- **WHAT IS EXPECTED**
Please reproduce each of the entries below exactly as they appear.

- **DATA EXTRACT**
::::::::
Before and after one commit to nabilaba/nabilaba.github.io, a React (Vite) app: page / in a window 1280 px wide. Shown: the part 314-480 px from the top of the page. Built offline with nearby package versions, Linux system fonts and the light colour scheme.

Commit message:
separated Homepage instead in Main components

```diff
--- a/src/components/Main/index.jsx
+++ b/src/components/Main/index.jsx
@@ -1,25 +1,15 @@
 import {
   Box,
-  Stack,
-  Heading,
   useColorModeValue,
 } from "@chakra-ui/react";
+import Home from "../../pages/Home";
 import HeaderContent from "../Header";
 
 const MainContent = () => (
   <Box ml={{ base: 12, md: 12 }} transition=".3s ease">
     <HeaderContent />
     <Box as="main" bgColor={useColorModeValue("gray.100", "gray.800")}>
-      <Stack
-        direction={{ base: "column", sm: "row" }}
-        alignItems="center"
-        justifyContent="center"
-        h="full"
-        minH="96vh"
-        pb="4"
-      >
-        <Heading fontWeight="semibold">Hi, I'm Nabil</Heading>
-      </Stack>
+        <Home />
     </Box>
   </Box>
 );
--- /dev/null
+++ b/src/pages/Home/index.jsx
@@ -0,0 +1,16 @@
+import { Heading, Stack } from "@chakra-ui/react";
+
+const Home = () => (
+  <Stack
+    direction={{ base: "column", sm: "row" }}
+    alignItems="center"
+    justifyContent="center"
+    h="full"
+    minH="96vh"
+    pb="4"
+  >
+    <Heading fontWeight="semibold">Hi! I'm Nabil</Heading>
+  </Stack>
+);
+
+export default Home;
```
::::::::
- **FINAL ANSWER**
Before and after one commit to nabilaba/nabilaba.github.io, a React (Vite) app: page / in a window 1280 px wide. Shown: the part 314-480 px from the top of the page. Built offline with nearby package versions, Linux system fonts and the light colour scheme.

Commit message:
separated Homepage instead in Main components

```diff
--- a/src/components/Main/index.jsx
+++ b/src/components/Main/index.jsx
@@ -1,25 +1,15 @@
 import {
   Box,
-  Stack,
-  Heading,
   useColorModeValue,
 } from "@chakra-ui/react";
+import Home from "../../pages/Home";
 import HeaderContent from "../Header";
 
 const MainContent = () => (
   <Box ml={{ base: 12, md: 12 }} transition=".3s ease">
     <HeaderContent />
     <Box as="main" bgColor={useColorModeValue("gray.100", "gray.800")}>
-      <Stack
-        direction={{ base: "column", sm: "row" }}
-        alignItems="center"
-        justifyContent="center"
-        h="full"
-        minH="96vh"
-        pb="4"
-      >
-        <Heading fontWeight="semibold">Hi, I'm Nabil</Heading>
-      </Stack>
+        <Home />
     </Box>
   </Box>
 );
--- /dev/null
+++ b/src/pages/Home/index.jsx
@@ -0,0 +1,16 @@
+import { Heading, Stack } from "@chakra-ui/react";
+
+const Home = () => (
+  <Stack
+    direction={{ base: "column", sm: "row" }}
+    alignItems="center"
+    justifyContent="center"
+    h="full"
+    minH="96vh"
+    pb="4"
+  >
+    <Heading fontWeight="semibold">Hi! I'm Nabil</Heading>
+  </Stack>
+);
+
+export default Home;
```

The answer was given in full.